Bennington native Brooke Cudmore is feeling good about her competition in the International Omaha this weekend.
For the 24-year-old, it's about making sure her horse Southern Rose is good to go from head to hoof as she checks her out inside the stables at the CenturyLink Center.
"My horses got off the trailer and they were like, 'Ooo, that's nice - a 30-minute drive. We didn't have to sit in the trailer for 24 hours,'" she said Thursday.
Stakes are high this year at The International Omaha since the organization spearheading it, Omaha Equestrian Foundation, changed the line-up. The foundation said last year's FEI World Cup Finals in jumping and dressage did so well, they wanted to keep the momentum going by adding new events like the "InIt2WinIt" Speed Jumping Series.
Cudmore won in Kansas City, one of four qualifyinig events in the country.
With some of the best horses and riders hailing coast to coast, it's a fellow rider Cudmore has her eye on.
Karen Cudmore. Her mother.
"Competing against my daughter Brooke has been fantastic," Karen Cudmore said.
Their roles are somewhat reversed as it used to be the mother, whose been riding for 50 years, would train Brooke and nowadays it's Brooke also leading the charge.
"She'll remind me, 'Hey, hey, hey - you can't do that anymore. That horse doesn't like that anymore.
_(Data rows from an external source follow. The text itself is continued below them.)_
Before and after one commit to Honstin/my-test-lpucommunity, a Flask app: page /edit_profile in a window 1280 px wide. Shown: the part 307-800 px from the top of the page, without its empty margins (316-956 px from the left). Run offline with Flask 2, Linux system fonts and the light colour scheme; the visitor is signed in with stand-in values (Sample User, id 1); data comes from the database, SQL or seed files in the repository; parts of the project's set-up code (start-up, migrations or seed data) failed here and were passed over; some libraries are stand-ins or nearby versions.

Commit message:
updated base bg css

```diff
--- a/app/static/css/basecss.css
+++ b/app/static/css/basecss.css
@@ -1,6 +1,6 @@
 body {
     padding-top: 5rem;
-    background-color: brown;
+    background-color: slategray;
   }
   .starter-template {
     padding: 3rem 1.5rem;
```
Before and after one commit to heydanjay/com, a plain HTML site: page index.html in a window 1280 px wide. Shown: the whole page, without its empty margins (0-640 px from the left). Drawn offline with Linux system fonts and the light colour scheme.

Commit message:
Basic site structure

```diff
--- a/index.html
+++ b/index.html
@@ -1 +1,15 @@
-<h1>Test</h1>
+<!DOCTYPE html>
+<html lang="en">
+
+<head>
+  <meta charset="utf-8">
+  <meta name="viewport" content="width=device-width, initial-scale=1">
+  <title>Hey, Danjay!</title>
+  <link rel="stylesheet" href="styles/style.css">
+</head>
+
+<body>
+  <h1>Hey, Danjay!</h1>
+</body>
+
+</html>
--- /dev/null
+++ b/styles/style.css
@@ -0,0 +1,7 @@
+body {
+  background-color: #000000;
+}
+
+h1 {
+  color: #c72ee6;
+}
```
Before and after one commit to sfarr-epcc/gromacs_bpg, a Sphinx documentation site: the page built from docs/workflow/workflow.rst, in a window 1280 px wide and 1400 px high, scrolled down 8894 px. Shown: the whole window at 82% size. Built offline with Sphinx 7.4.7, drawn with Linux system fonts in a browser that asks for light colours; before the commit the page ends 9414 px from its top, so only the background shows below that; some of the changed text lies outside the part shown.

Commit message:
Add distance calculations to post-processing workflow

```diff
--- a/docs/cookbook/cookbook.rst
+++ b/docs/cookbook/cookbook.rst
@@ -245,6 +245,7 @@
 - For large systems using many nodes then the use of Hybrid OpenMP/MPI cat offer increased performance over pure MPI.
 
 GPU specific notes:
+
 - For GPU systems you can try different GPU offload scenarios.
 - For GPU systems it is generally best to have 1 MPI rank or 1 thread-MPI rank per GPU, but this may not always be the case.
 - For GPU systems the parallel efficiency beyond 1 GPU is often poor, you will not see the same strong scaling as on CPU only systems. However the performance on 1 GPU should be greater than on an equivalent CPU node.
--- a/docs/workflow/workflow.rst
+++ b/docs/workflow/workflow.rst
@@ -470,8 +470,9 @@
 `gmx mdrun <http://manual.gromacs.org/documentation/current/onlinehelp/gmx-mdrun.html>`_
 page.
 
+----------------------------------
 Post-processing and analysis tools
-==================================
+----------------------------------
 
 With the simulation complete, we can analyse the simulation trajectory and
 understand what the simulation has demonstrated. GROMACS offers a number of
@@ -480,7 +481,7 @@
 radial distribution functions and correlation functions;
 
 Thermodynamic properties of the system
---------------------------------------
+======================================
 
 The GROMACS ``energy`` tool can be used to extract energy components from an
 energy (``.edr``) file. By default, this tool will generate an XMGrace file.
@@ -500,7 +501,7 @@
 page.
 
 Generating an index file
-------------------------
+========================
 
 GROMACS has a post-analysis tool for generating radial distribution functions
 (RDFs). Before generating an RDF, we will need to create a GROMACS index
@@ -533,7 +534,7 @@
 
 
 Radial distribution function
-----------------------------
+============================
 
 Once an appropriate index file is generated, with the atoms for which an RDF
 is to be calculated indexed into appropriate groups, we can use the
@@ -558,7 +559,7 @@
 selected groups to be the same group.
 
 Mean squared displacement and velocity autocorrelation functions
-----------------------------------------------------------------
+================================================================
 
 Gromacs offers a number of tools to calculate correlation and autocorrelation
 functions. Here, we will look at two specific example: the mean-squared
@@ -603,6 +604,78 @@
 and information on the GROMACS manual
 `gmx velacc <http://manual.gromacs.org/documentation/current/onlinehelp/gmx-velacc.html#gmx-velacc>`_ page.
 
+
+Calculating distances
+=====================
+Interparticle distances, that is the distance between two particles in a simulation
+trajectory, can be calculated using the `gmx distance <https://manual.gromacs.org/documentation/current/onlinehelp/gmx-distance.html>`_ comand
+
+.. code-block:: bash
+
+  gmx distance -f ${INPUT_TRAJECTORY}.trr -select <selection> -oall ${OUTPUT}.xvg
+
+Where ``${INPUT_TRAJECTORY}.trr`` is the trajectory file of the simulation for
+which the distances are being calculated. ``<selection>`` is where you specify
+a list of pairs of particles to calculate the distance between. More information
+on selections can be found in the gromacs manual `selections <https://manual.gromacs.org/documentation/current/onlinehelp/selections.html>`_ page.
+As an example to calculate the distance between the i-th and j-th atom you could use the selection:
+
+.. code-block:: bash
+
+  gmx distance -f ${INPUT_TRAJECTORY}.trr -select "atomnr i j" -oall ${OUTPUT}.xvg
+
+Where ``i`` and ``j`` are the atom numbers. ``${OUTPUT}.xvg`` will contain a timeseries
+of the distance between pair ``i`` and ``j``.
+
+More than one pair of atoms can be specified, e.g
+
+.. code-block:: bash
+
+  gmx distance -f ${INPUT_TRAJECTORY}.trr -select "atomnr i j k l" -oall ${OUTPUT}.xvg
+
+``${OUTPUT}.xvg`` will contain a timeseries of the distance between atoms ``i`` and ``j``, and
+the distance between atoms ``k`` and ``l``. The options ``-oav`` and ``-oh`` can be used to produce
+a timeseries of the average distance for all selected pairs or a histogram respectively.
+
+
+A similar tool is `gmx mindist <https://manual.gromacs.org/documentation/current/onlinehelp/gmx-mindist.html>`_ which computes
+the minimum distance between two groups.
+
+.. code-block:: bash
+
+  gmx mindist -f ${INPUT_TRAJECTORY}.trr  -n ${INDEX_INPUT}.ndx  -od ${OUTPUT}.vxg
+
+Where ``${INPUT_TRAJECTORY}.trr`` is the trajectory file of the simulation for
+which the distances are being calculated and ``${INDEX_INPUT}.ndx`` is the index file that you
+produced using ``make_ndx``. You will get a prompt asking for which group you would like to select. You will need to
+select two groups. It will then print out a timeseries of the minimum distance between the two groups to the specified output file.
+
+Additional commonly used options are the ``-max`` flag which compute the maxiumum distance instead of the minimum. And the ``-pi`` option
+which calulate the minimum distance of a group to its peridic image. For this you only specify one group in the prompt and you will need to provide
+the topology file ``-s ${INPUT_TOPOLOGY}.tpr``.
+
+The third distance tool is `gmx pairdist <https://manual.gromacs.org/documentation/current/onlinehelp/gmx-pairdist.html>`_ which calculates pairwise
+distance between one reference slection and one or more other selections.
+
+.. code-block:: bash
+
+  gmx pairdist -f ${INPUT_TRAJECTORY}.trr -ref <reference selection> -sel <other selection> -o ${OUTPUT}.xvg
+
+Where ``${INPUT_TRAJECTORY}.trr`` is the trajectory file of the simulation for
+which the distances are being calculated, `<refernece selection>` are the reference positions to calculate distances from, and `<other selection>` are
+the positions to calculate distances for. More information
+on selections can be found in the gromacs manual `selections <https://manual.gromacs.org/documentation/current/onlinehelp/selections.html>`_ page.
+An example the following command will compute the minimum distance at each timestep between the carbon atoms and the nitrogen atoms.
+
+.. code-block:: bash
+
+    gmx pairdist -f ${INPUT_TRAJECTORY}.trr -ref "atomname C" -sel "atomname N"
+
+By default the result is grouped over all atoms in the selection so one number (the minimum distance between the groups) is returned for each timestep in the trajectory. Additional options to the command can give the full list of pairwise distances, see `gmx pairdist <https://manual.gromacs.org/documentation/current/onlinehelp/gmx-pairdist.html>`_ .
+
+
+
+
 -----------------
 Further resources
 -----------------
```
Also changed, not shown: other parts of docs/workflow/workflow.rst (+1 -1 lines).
You know that,'" Karen Cudmore said. "And, I'm like, 'Oh, yeah.'"
While horse riding and competitiveness runs in their veins, one thing is clear: their bond.
"It doesn't matter to me who wins," Karen Cudmore said.
For us, Brooke Cudmore said, we just want to be safe and have fun.